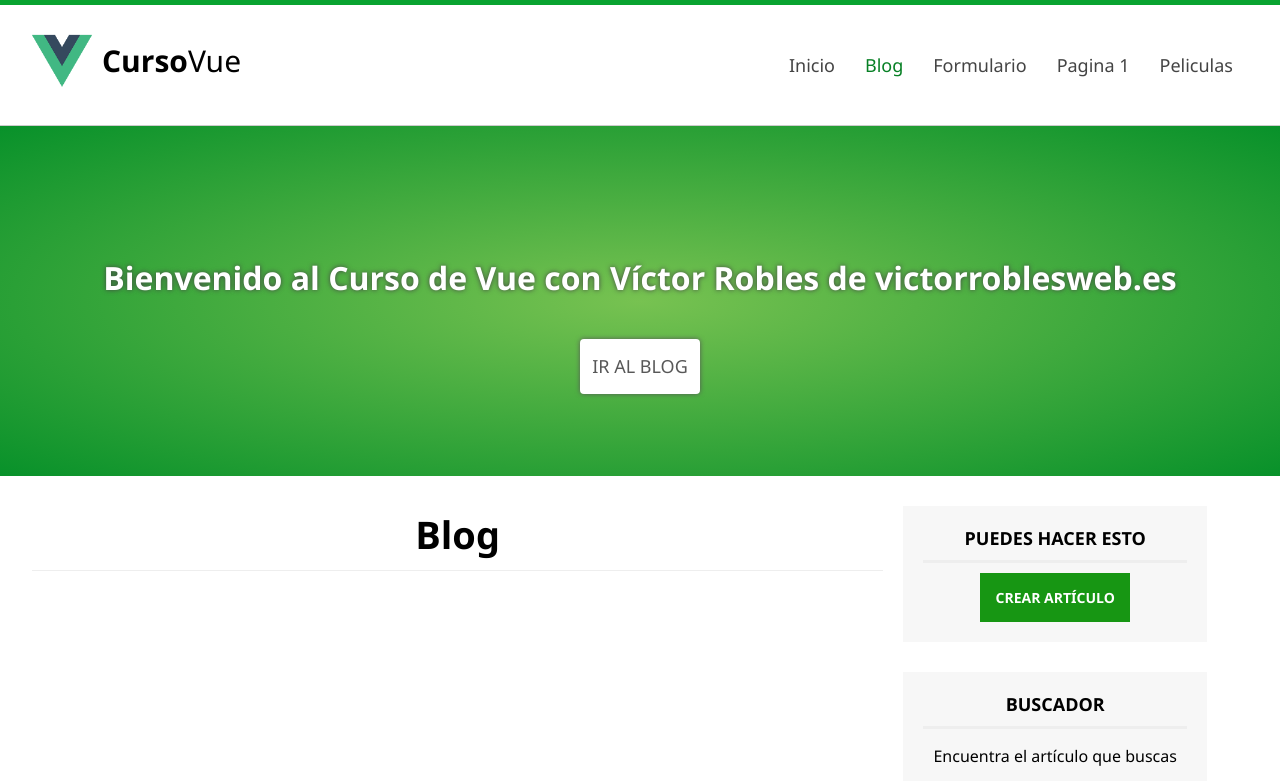
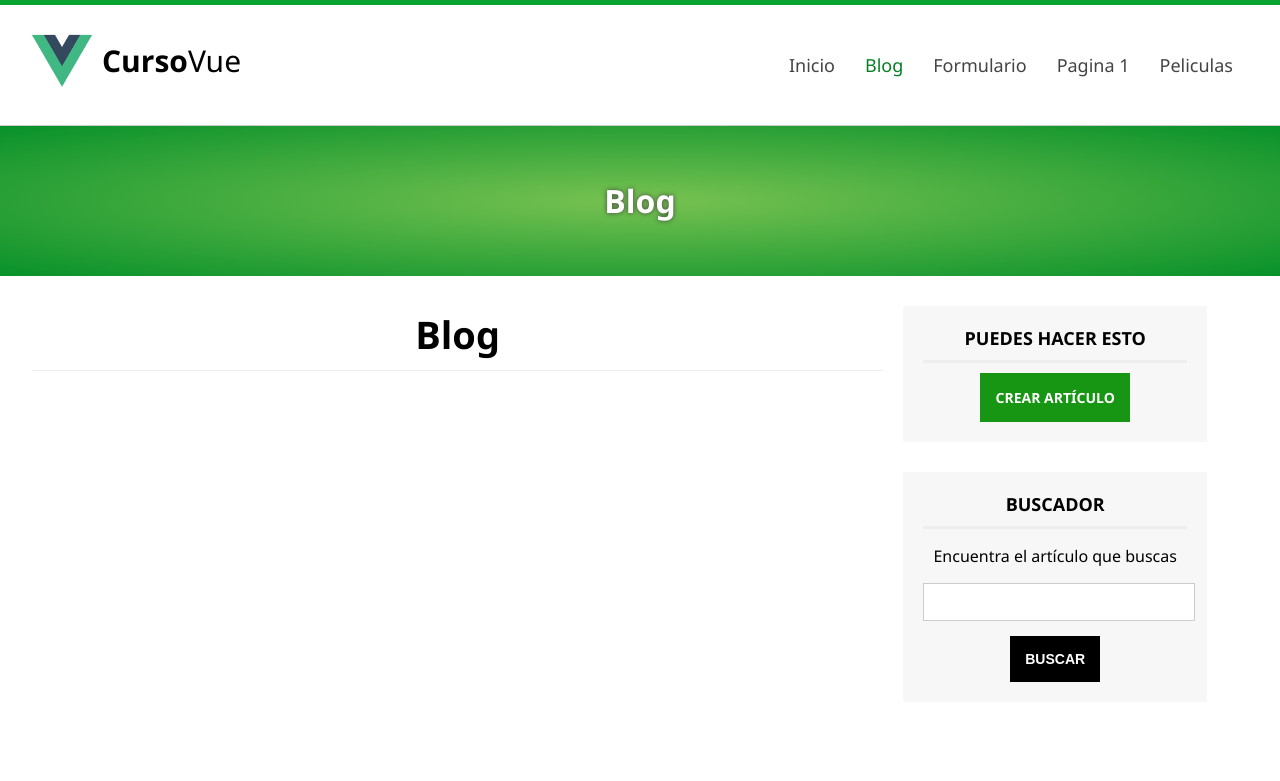
Before and after one commit to danlsk1986/aprendiendo-vue, a Vue app in the folder aprendiendo-vue/: page /blog in a window 1280 px wide. Shown: the top 781 px of the page. Built offline with nearby package versions, Linux system fonts and the light colour scheme.

Commit message:
Datos variables con props input (Comunicacion entre componentes de padre e hijo)

```diff
--- a/aprendiendo-vue/src/components/Blog.vue
+++ b/aprendiendo-vue/src/components/Blog.vue
@@ -1,6 +1,6 @@
 <template>
 <div class="general">
-    <Slider></Slider>
+    <Slider texto="Blog"></Slider>
     <div class="center">
     <section id="content">
         <h2 class="subheader">Blog</h2>
--- a/aprendiendo-vue/src/components/LastArticles.vue
+++ b/aprendiendo-vue/src/components/LastArticles.vue
@@ -1,6 +1,9 @@
 <template>
   <div class="general">
-    <Slider></Slider>
+    <Slider
+    texto="Bienvenido al Curso de Vue con Víctor Robles de victorroblesweb.es"
+    home="true"
+    ></Slider>
     <div class="center">
       <section id="content">
         <h2 class="subheader">Últimos artículos</h2>
--- a/aprendiendo-vue/src/components/Pagina.vue
+++ b/aprendiendo-vue/src/components/Pagina.vue
@@ -1,6 +1,6 @@
 <template>
 <div class="general">
-    <Slider></Slider>
+    <Slider texto="Pagina de prueba"></Slider>
     <div class="center">
     <section id="content">
         <h2 class="subheader">Pagina de pruebas</h2>
--- a/aprendiendo-vue/src/components/Slider.vue
+++ b/aprendiendo-vue/src/components/Slider.vue
@@ -1,12 +1,16 @@
 <template>
-     <div id="slider" class="slider-big">
-            <h1>Bienvenido al Curso de Vue con Víctor Robles de victorroblesweb.es</h1>
-            <a href="#" class="btn-white">Ir al blog</a>
+     <div id="slider" :class="{
+         'slider-big': home,
+         'slider-small': !home
+         }">
+            <h1>{{texto}}</h1>
+            <router-link to="/blog" class="btn-white" v-if="showBtn">Ir al blog</router-link>
         </div>
 </template>
 
 <script>
 export default {
-    name: 'Slider'
+    name: 'Slider',
+    props: ['texto', 'home']
 }
 </script>
```
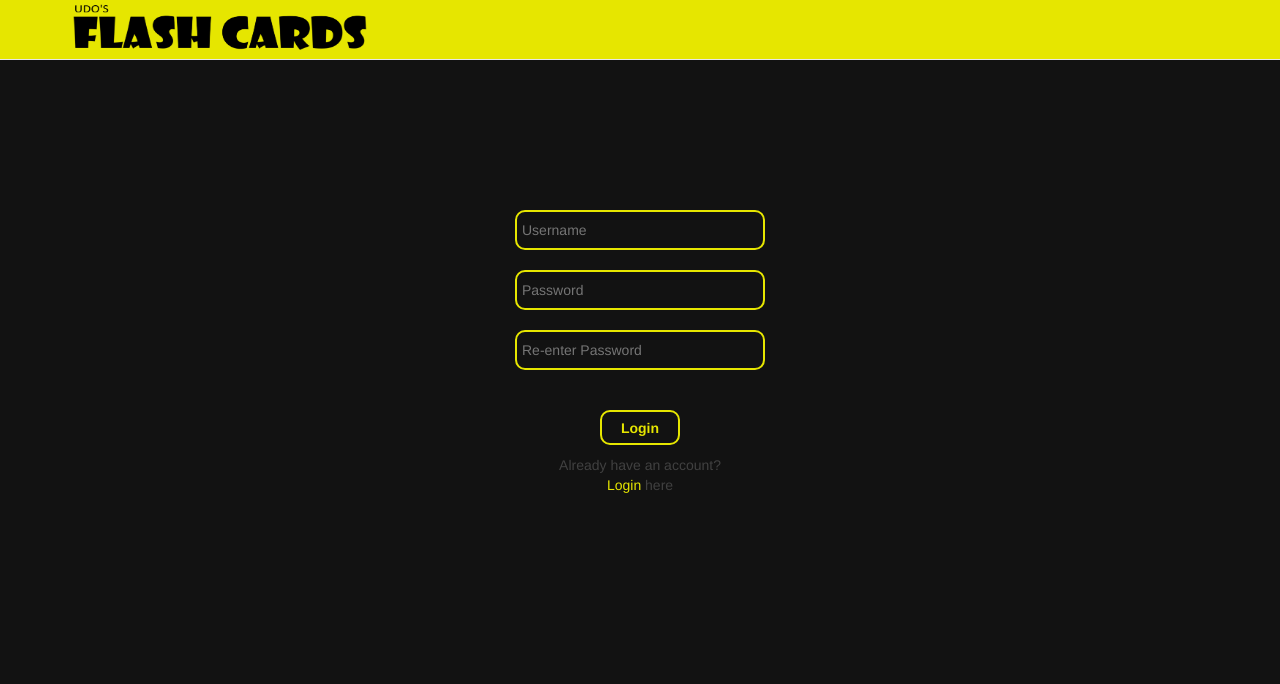
After one commit to Udo-N/E-FlashCard, a PHP site: page /signup.html in a window 1280 px wide. The commit adds this page. Shown: the top 684 px of the page. Run offline with PHP 8.4, Linux system fonts and the light colour scheme.

Commit message:
Added login and signup pages

```diff
--- /dev/null
+++ b/E-Flash cards project/css/login-signup-style.css
@@ -0,0 +1,140 @@
+#top-nav{
+	background-color: #e6e600;
+	clear:both;
+}
+
+#box{
+    position: relative;
+	background-color: #121212;
+	width: 500px;
+    height: auto;
+    min-height: 300px;
+    margin: 0 auto;
+    margin-top: 150px;
+    margin-bottom: 150px;
+	padding: 30px;
+	overflow: auto;
+    text-align: center;
+}
+
+#box p{
+    color: #414141;
+}
+
+#box a{
+    color: #e6e600;
+}
+
+#box a:hover{
+    text-decoration: none;
+}
+
+form input{
+    position: relative;
+    color: #e6e600;
+    background-color: #121212;
+    border: 2px solid #e6e600;
+    border-radius: 10px;
+    margin: 10px auto;
+    padding: 5px;
+    height: 40px;
+    width: 250px;
+}
+
+form input:focus{
+    outline: none;
+}
+
+form input:first-child{
+    margin-top: 20px;
+}
+
+form input:last-child{
+    width: 80px;
+    height: 35px;
+    padding: 2px;
+    margin-top: 30px;
+    font-weight: bold;
+}
+
+form input:last-child:hover{
+    background-color: #e6e600;
+    color: #121212;
+}
+
+@media (max-width: 400px) {
+    .img1 {
+        width: 150px;
+        height: 30px;
+        margin-left: -15px;
+    }
+
+    #box{
+        display: block;
+        width: 95vw;
+        height: auto;
+        min-height: 150px;
+        padding-top: 20px;
+        padding-bottom: 20px;
+        overflow: auto;
+        margin-top: 50px;
+    }
+
+    form input{
+        width: 80%;
+    }
+
+}
+
+@media (min-width: 400px) {
+    #top-nav{
+		height: 4.3em;
+	}
+
+    .img1 {
+        height: 50px;
+        width: 300px;
+        margin-top: -15px;
+    }
+
+    #box{
+        margin-top: 80px;
+    }
+}
+
+@media (min-width: 768px) {
+    #top-nav{
+		height: 4.3em;
+	}
+
+    .img1 {
+        height: 50px;
+        width: 300px;
+        margin-top: -15px;
+    }
+
+    #box{
+        margin-top: 80px;
+    }
+}
+
+@media (min-width: 992px) {
+    .img1 {
+        height: 50px;
+        width: 300px;
+        margin-top: -15px;
+    }
+
+    #box{
+        margin-top: 80px;
+    }
+}
+
+
+@media (min-width: 1200px) {
+    .img1 {
+        height: 50px;
+        width: 300px;
+        margin-top: -15px;
+    }
+}
--- /dev/null
+++ b/E-Flash cards project/signup.html
@@ -0,0 +1,48 @@
+<!DOCTYPE html>
+
+<html lang="en" style="background-color: #121212; color:#cccc00;">
+    <head>
+        <meta charset="utf-8">
+        <meta http-equiv="X-UA-Compatible" content="IE=edge">
+        <meta name="viewport" content="width=device-width, initial-scale=1">
+        <title>Udo's E-Flash Cards</title>
+        <link rel="stylesheet" href="css/login-signup-style.css">
+        <link rel="stylesheet" href="css/bootstrap.css">
+    </head>
+
+    <body style="background-color:#121212;">
+        <header>
+            <nav id="top-nav" class="navbar navbar-default navbar-static-top">
+                <div class="container">
+                    <div class="navbar-header">
+                        <div class="navbar-brand">
+                            <a href="index.html">
+                                <img class= "img1" src="images/Logo.png"/>
+                            </a>
+                        </div>
+                    </div>
+                </div>
+            </nav>
+        </header>
+
+        <div class = "container-fluid">
+            <div class="row">
+                <div id = "box">
+                    <form>
+                        <input type="text" id="username" name="username" placeholder="Username"><br>
+                        <input type="password" id="password" name="password" placeholder="Password"><br>
+                        <input type="password" id="password2" name="password" placeholder="Re-enter Password"><br>
+                        <input type="submit" value="Login">
+                    </form>
+
+                    <p>Already have an account? <br>
+                    <a href="login.html">Login</a> here</p>
+                </div>
+
+
+            </div>
+        </div>
+
+    </body>
+
+</html>
```
Also changed, not shown: E-Flash cards project/css/index-style.css (+27 -5 lines), E-Flash cards project/index.html (+4 -4 lines), E-Flash cards project/login.html (added, +47 -0 lines).
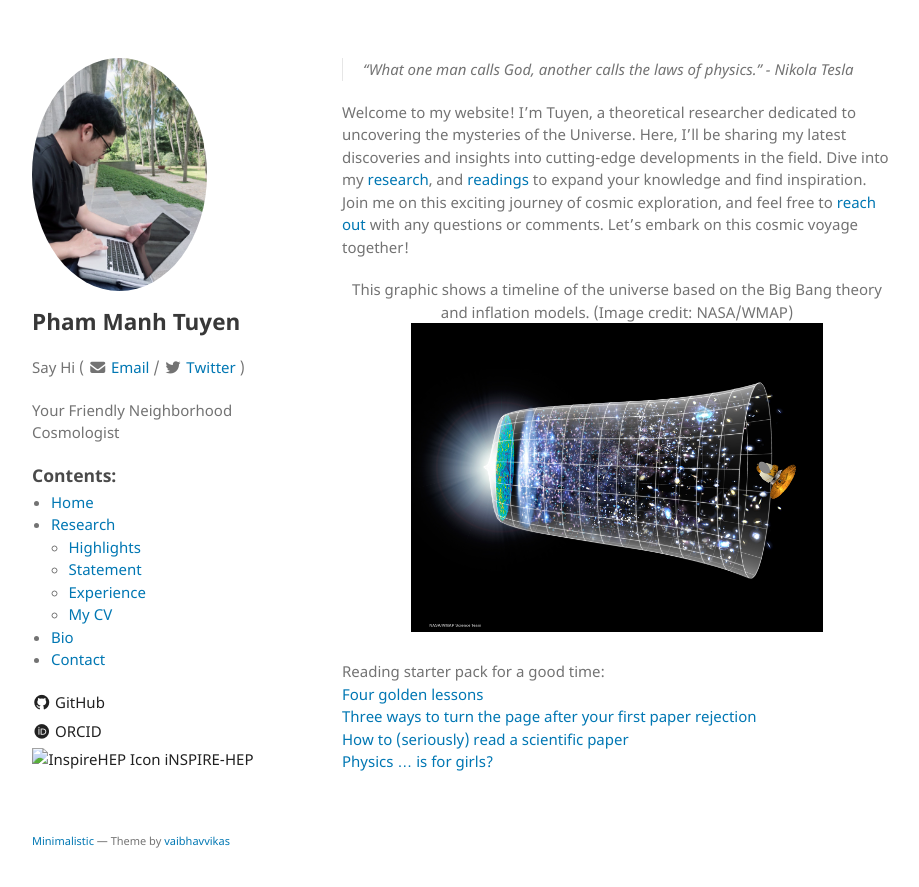
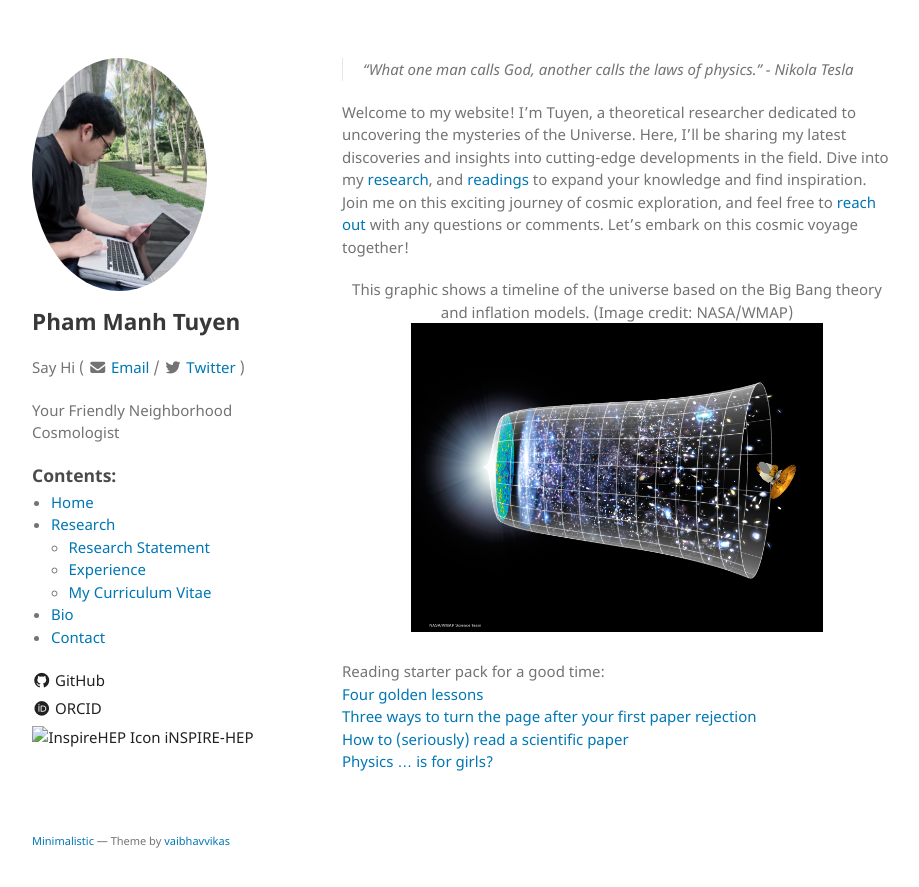
Before and after one commit to tuyenmpham/tuyenmpham.github.io, a Jekyll site: the page built from index.md, in a window 1280 px wide. Shown: the top 887 px of the page, without its empty margins (178-1097 px from the left). Built offline with Jekyll 4.4.1, drawn with Linux system fonts in a browser that asks for light colours.

Commit message:
Update _config.yml

```diff
--- a/_config.yml
+++ b/_config.yml
@@ -27,13 +27,11 @@ navigation:
   - name: Research
     link: ./research.html
     sublist:
-      - name: Highlights
-        link: ./research.html#highlights
-      - name: Statement
+      - name: Research Statement
         link: ./research.html#research-statement
       - name: Experience
         link: ./research.html#experience
-      - name: My CV
+      - name: My Curriculum Vitae
         link: ./TuyenMPham_CV.pdf
   - name: Bio
     link: ./bio.html
```
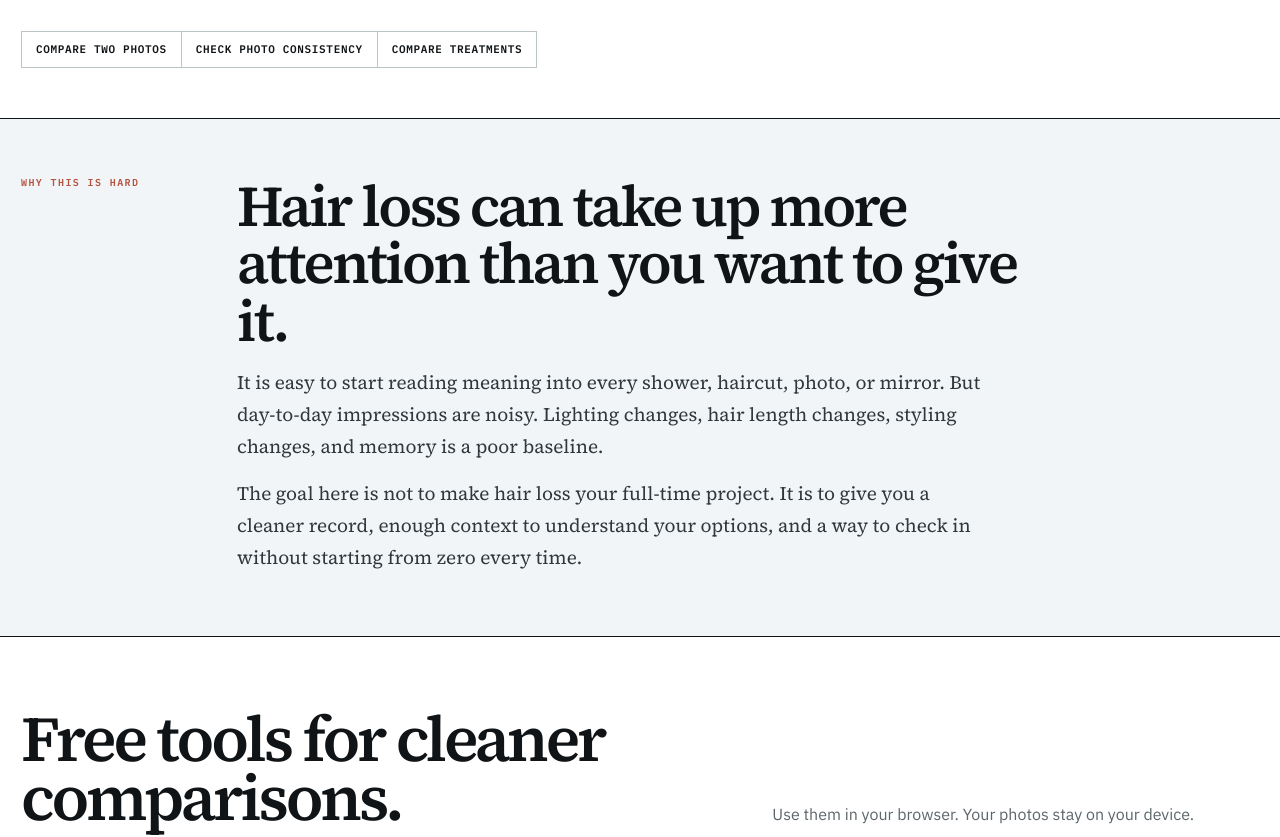
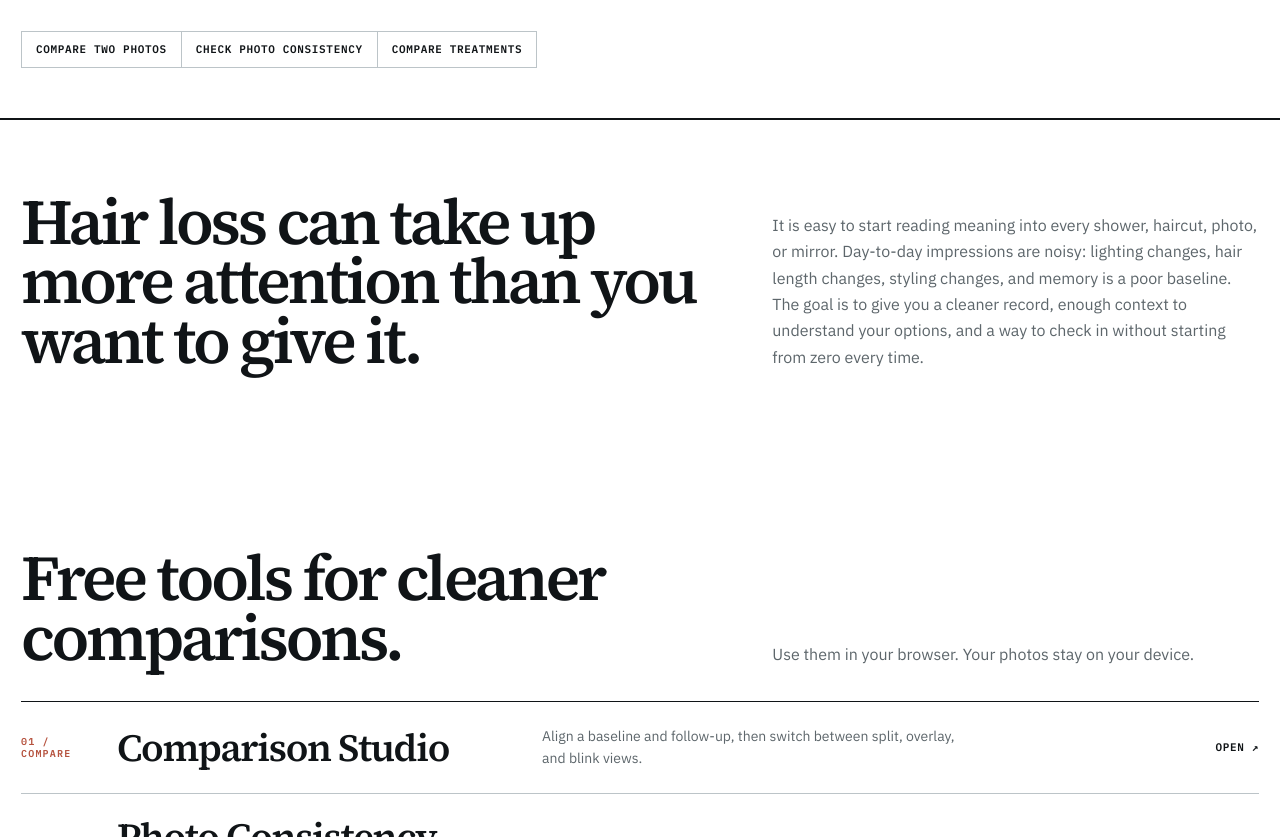
Before and after one commit to amigosholdings/baldwin-web, a plain HTML site: page trackmyhairloss-pages/index.html in a window 1280 px wide. Shown: the part 546-1383 px from the top of the page. Drawn offline with Linux system fonts and the light colour scheme; no server answers.

Commit message:
Make hair loss context a standard homepage section

```diff
--- a/trackmyhairloss-pages/index.html
+++ b/trackmyhairloss-pages/index.html
@@ -36,12 +36,10 @@ gtag('config', 'G-6FX9XXF3JK');
     <div class="subnav" aria-label="Popular actions"><a class="pill" href="/comparator/">Compare two photos</a><a class="pill" href="/photo-audit/">Check photo consistency</a><a class="pill" href="/compare">Compare treatments</a></div>
   </div></section>
 
-  <section class="reality"><div class="wrap realitygrid">
-    <div class="kicker">Why this is hard</div>
-    <div>
+  <section class="section border"><div class="wrap">
+    <div class="sectionhead">
       <h2>Hair loss can take up more attention than you want to give it.</h2>
-      <p>It is easy to start reading meaning into every shower, haircut, photo, or mirror. But day-to-day impressions are noisy. Lighting changes, hair length changes, styling changes, and memory is a poor baseline.</p>
-      <p>The goal here is not to make hair loss your full-time project. It is to give you a cleaner record, enough context to understand your options, and a way to check in without starting from zero every time.</p>
+      <p>It is easy to start reading meaning into every shower, haircut, photo, or mirror. Day-to-day impressions are noisy: lighting changes, hair length changes, styling changes, and memory is a poor baseline. The goal is to give you a cleaner record, enough context to understand your options, and a way to check in without starting from zero every time.</p>
     </div>
   </div></section>
 
```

# [PROBLEM DETAILS]
From the lines above, copy those that contain the word "href".

# [EXPECTED OUTPUT]
-            <a href="#" class="btn-white">Ir al blog</a>
+        <link rel="stylesheet" href="css/login-signup-style.css">
+        <link rel="stylesheet" href="css/bootstrap.css">
+                            <a href="index.html">
+                    <a href="login.html">Login</a> here</p>
     <div class="subnav" aria-label="Popular actions"><a class="pill" href="/comparator/">Compare two photos</a><a class="pill" href="/photo-audit/">Check photo consistency</a><a class="pill" href="/compare">Compare treatments</a></div>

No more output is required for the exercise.